# Work to be completed
The answer should hold every line of the listing, unchanged and free of images.

··· Data for analysis ···

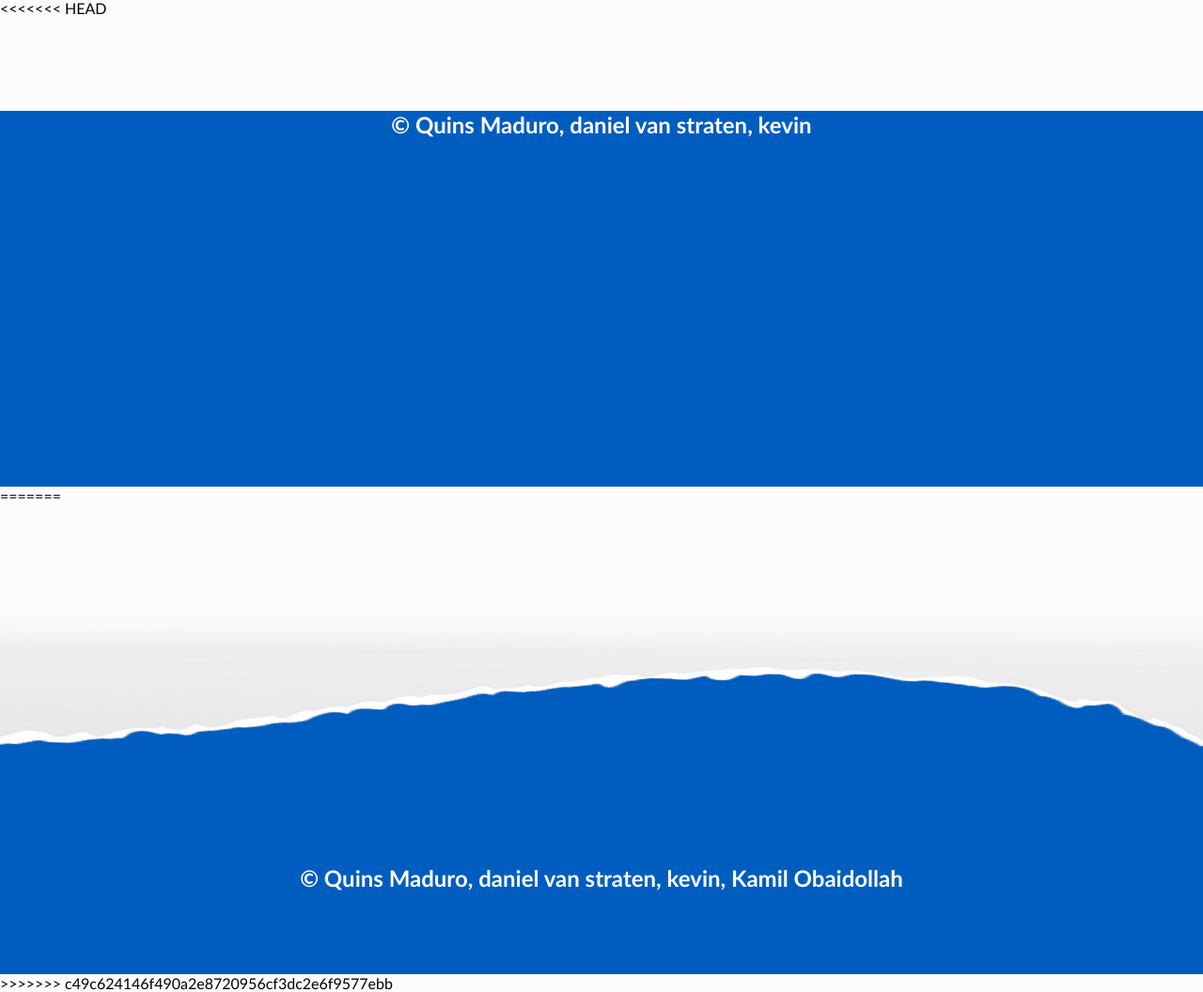
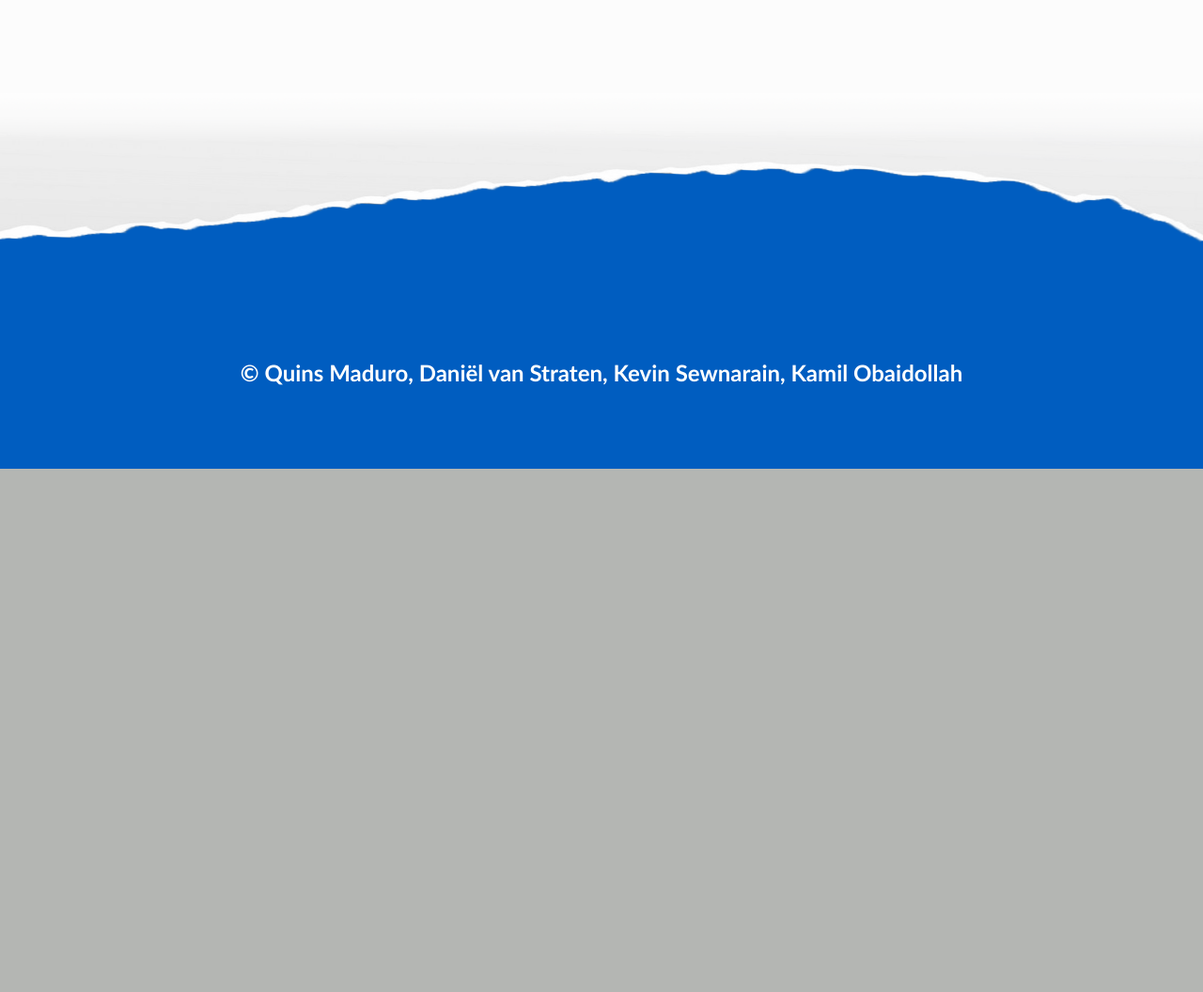
Before and after one commit to Davans01/Ala_Otto_Graaf, a PHP site: page / in a window 1280 px wide. Shown: the part 1637-2693 px from the top of the page at 94% size. After the commit the page ends 2136 px from the top, so only its background shows below. Run offline with PHP 8.4, Linux system fonts and the light colour scheme.

Commit message:
Added something

```diff
--- a/css/otto.css
+++ b/css/otto.css
@@ -7,7 +7,7 @@
    }
 .bg-img {
     /* The image used */
-    background-image: url("ottoback.png");
+    background-image: url("../images/ottoback.png");
     min-height: 780px;
     background-position: center;
     background-repeat: no-repeat;
@@ -89,7 +89,7 @@
  }
 .bg-img {
   /* The image used */
-  background-image: url("ottoback.png");
+  background-image: url("../images/ottoback.png");
   min-height: 780px;
   background-position: center;
   background-repeat: no-repeat;
--- a/includes/footer.php
+++ b/includes/footer.php
@@ -1,3 +1,4 @@
 <footer>
-     <h2>&copy; Quins Maduro, daniel van straten, kevin</h2>
+   <img class="footer" src="images/naamloos-1.png">
+     <h2>&copy; Quins Maduro, Daniël van Straten, Kevin Sewnarain, Kamil Obaidollah</h2>
 </footer>
--- a/index.php
+++ b/index.php
@@ -22,11 +22,6 @@
         <i class="fa fa-th btn-gallery active"></i>
         <i class="fa fa-list btn-list"></i>
       </nav>
-<<<<<<< HEAD
-
-=======
-
->>>>>>> c49c624146f490a2e8720956cf3dc2e6f9577ebb
 <br><br>
       <div class="gallery">
         <img class="picture" src="images/chi-liu-1552956-unsplash.jpg">
@@ -54,19 +49,10 @@
  $(this).animate({opacity:0.8},200);
 });
       </script>
-<<<<<<< HEAD
+     </html>
+
       <?php
       include("includes/footer.php");
       ?>
       </body>
      </html>
-=======
-
-      </body>
-     <footer>
-        <img class="footer" src="images/naamloos-1.png">
-          <h2>&copy; Quins Maduro, daniel van straten, kevin, Kamil Obaidollah</h2>
-     </footer>
-      </body>
-     </html>
->>>>>>> c49c624146f490a2e8720956cf3dc2e6f9577ebb
```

···

# Result of the task
Before and after one commit to Davans01/Ala_Otto_Graaf, a PHP site: page / in a window 1280 px wide. Shown: the part 1637-2693 px from the top of the page at 94% size. After the commit the page ends 2136 px from the top, so only its background shows below. Run offline with PHP 8.4, Linux system fonts and the light colour scheme.

Commit message:
Added something

```diff
--- a/css/otto.css
+++ b/css/otto.css
@@ -7,7 +7,7 @@
    }
 .bg-img {
     /* The image used */
-    background-image: url("ottoback.png");
+    background-image: url("../images/ottoback.png");
     min-height: 780px;
     background-position: center;
     background-repeat: no-repeat;
@@ -89,7 +89,7 @@
  }
 .bg-img {
   /* The image used */
-  background-image: url("ottoback.png");
+  background-image: url("../images/ottoback.png");
   min-height: 780px;
   background-position: center;
   background-repeat: no-repeat;
--- a/includes/footer.php
+++ b/includes/footer.php
@@ -1,3 +1,4 @@
 <footer>
-     <h2>&copy; Quins Maduro, daniel van straten, kevin</h2>
+   <img class="footer" src="images/naamloos-1.png">
+     <h2>&copy; Quins Maduro, Daniël van Straten, Kevin Sewnarain, Kamil Obaidollah</h2>
 </footer>
--- a/index.php
+++ b/index.php
@@ -22,11 +22,6 @@
         <i class="fa fa-th btn-gallery active"></i>
         <i class="fa fa-list btn-list"></i>
       </nav>
-<<<<<<< HEAD
-
-=======
-
->>>>>>> c49c624146f490a2e8720956cf3dc2e6f9577ebb
 <br><br>
       <div class="gallery">
         <img class="picture" src="images/chi-liu-1552956-unsplash.jpg">
@@ -54,19 +49,10 @@
  $(this).animate({opacity:0.8},200);
 });
       </script>
-<<<<<<< HEAD
+     </html>
+
       <?php
       include("includes/footer.php");
       ?>
       </body>
      </html>
-=======
-
-      </body>
-     <footer>
-        <img class="footer" src="images/naamloos-1.png">
-          <h2>&copy; Quins Maduro, daniel van straten, kevin, Kamil Obaidollah</h2>
-     </footer>
-      </body>
-     </html>
->>>>>>> c49c624146f490a2e8720956cf3dc2e6f9577ebb
```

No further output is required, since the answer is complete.